## REQUIRED WORK
Only the lines holding the string "informáticos" are needed; copy each of them from the data.

Dataset records:
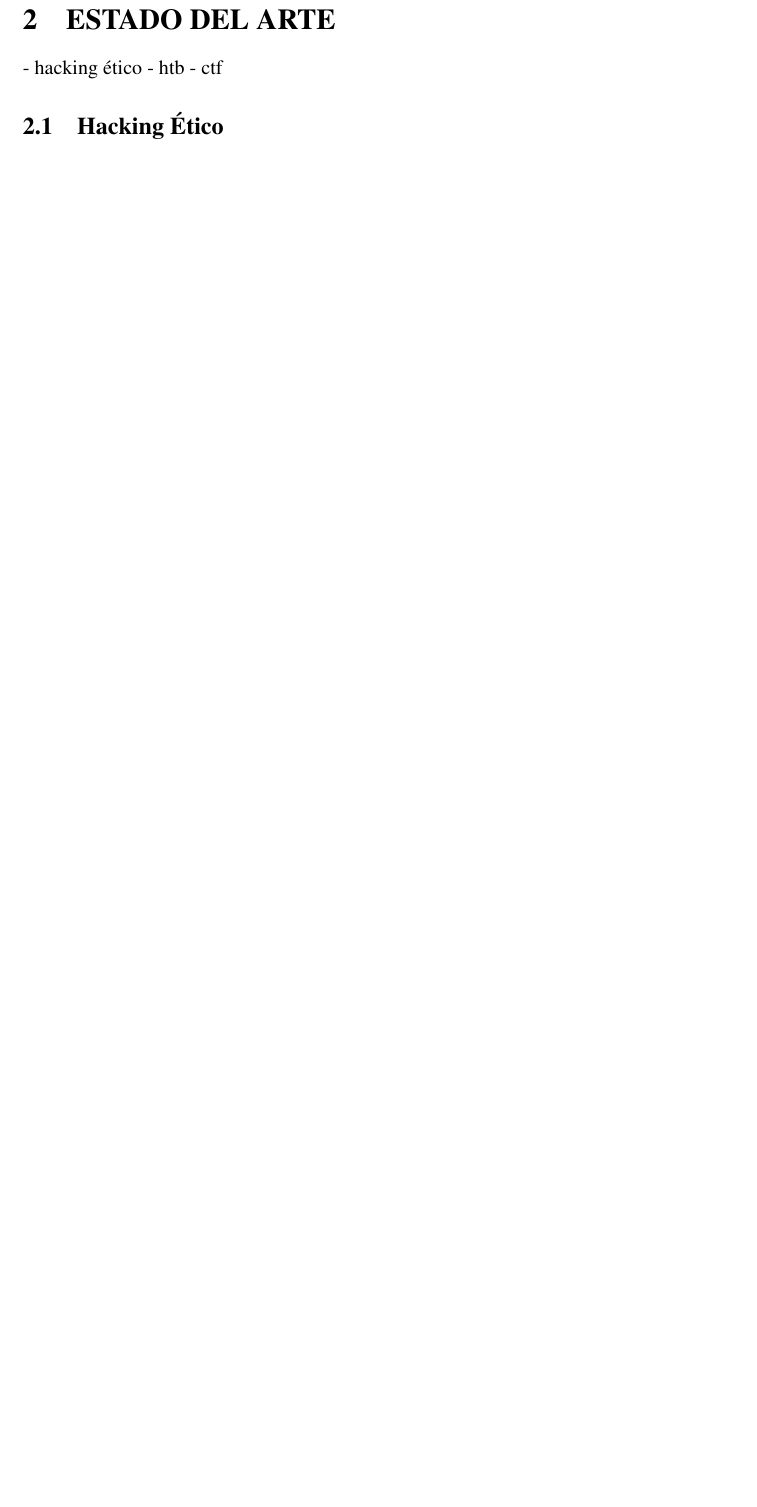
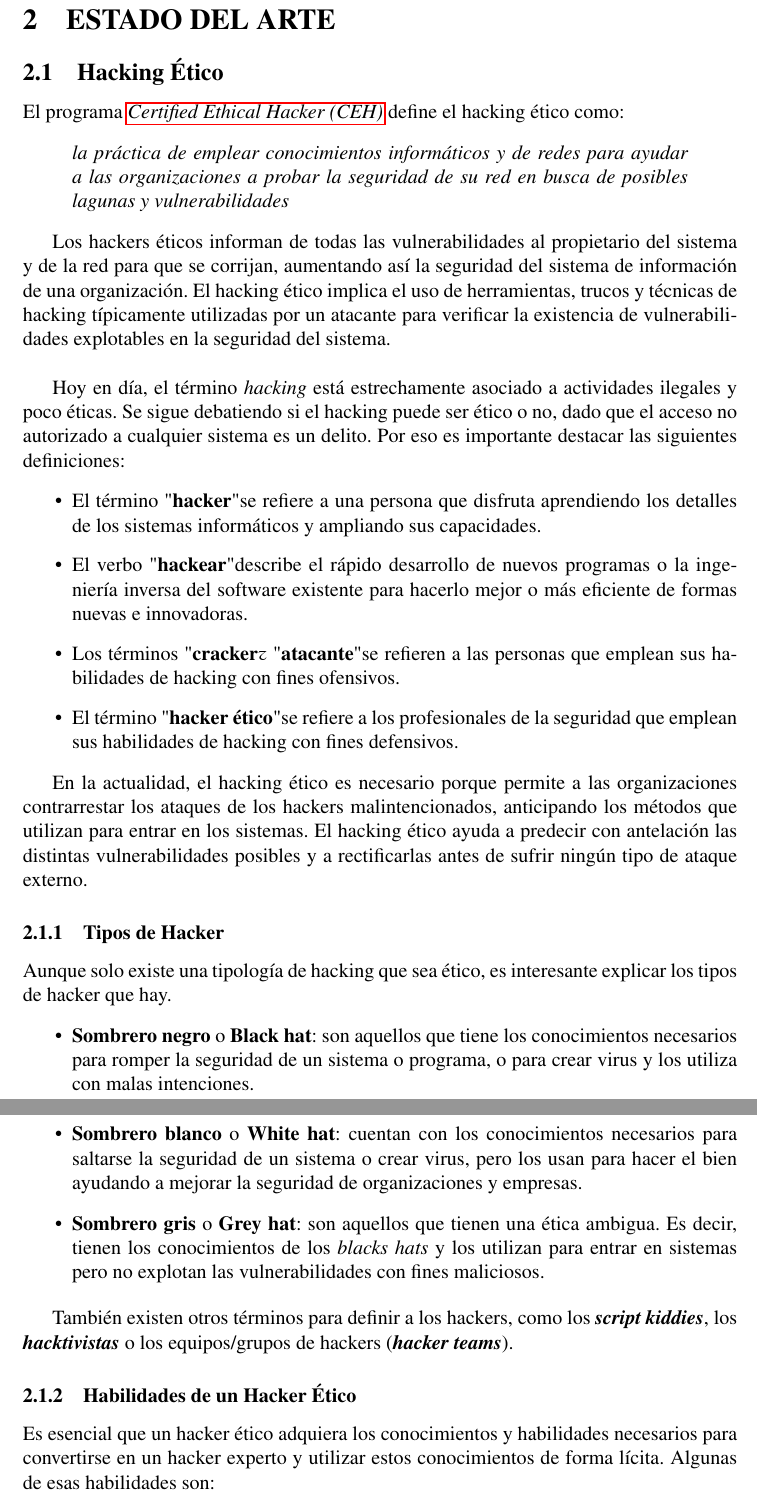
Before and after one commit to VictorNS69/TFM, a LaTeX paper (Main.tex, which reads sections/stateOfTheArt/hackingEtico.tex): part of page 11 of 27 before the commit and two parts of pages 11 and 12 of 28 after it, the two joined at a grey line, cut so that both start at the same text, the shorter picture padded with empty space. Compiled offline with pdfLaTeX.

Commit message:
added hacking etico

```diff
--- a/Main.tex
+++ b/Main.tex
@@ -95,9 +95,7 @@
 
     \newpage
     \section{Estado del Arte}
-    - hacking ético
-    - htb
-    - ctf
+
     \subsection{Hacking Ético}
     \input{sections/stateOfTheArt/hackingEtico}
 
--- a/sections/stateOfTheArt/hackingEtico.tex
+++ b/sections/stateOfTheArt/hackingEtico.tex
@@ -0,0 +1,35 @@
+El programa \textit{\acrfull{ceh}} define el hacking ético como:
+
+\begin{quote}
+    \textit{la práctica de emplear conocimientos informáticos y de redes para ayudar a las organizaciones a probar la seguridad de su red en busca de posibles lagunas y vulnerabilidades}
+\end{quote}
+
+Los hackers éticos informan de todas las vulnerabilidades al propietario del sistema y de la red para que se corrijan, aumentando así la seguridad del sistema de información de una organización. El hacking ético implica el uso de herramientas, trucos y técnicas de hacking típicamente utilizadas por un atacante para verificar la existencia de vulnerabilidades explotables en la seguridad del sistema.\\
+
+Hoy en día, el término \textit{hacking} está estrechamente asociado a actividades ilegales y poco éticas. Se sigue debatiendo si el hacking puede ser ético o no, dado que el acceso no autorizado a cualquier sistema es un delito. Por eso es importante destacar las siguientes definiciones:
+
+\begin{itemize}
+    \item El término "\textbf{hacker}" se refiere a una persona que disfruta aprendiendo los detalles de los sistemas informáticos y ampliando sus capacidades.
+    \item El verbo "\textbf{hackear}" describe el rápido desarrollo de nuevos programas o la ingeniería inversa del software existente para hacerlo mejor o más eficiente de formas nuevas e innovadoras.
+    \item Los términos "\textbf{cracker}" y "\textbf{atacante}" se refieren a las personas que emplean sus habilidades de hacking con fines ofensivos.
+    \item El término "\textbf{hacker ético}" se refiere a los profesionales de la seguridad que emplean sus habilidades de hacking con fines defensivos.
+\end{itemize}
+
+En la actualidad, el hacking ético es necesario porque permite a las organizaciones contrarrestar los ataques de los hackers malintencionados, anticipando los métodos que utilizan para entrar en los sistemas. El hacking ético ayuda a predecir con antelación las distintas vulnerabilidades posibles y a rectificarlas antes de sufrir ningún tipo de ataque externo.
+
+
+\subsubsection{Tipos de Hacker}
+
+Aunque solo existe una tipología de hacking que sea ético, es interesante explicar los tipos de hacker que hay.
+
+\begin{itemize}
+    \item \textbf{Sombrero negro} o \textbf{Black hat}: son aquellos que tiene los conocimientos necesarios para romper la seguridad de un sistema o programa, o para crear virus y los utiliza con malas intenciones.
+    \item \textbf{Sombrero blanco} o \textbf{White hat}: cuentan con los conocimientos necesarios para saltarse la seguridad de un sistema o crear virus, pero los usan para hacer el bien ayudando a mejorar la seguridad de organizaciones y empresas.
+    \item \textbf{Sombrero gris} o \textbf{Grey hat}: son aquellos que tienen una ética ambigua. Es decir, tienen los conocimientos de los \textit{blacks hats} y los utilizan para entrar en sistemas pero no explotan las vulnerabilidades con fines maliciosos.
+\end{itemize}
+
+También existen otros términos para definir a los hackers, como los \textbf{\textit{script kiddies}}, los \textbf{\textit{hacktivistas}} o los equipos/grupos de hackers (\textbf{\textit{hacker teams}}).
+
+\subsubsection{Habilidades de un Hacker Ético}
+
+Es esencial que un hacker ético adquiera los conocimientos y habilidades necesarios para convertirse en un hacker experto y utilizar estos conocimientos de forma lícita. Algunas de esas habilidades son:
```
Also changed, not shown: sections/stateOfTheArt/hackingEtico.tex (17 more changed lines).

## ANSWER BELOW
+    \textit{la práctica de emplear conocimientos informáticos y de redes para ayudar a las organizaciones a probar la seguridad de su red en busca de posibles lagunas y vulnerabilidades}
+    \item El término "\textbf{hacker}" se refiere a una persona que disfruta aprendiendo los detalles de los sistemas informáticos y ampliando sus capacidades.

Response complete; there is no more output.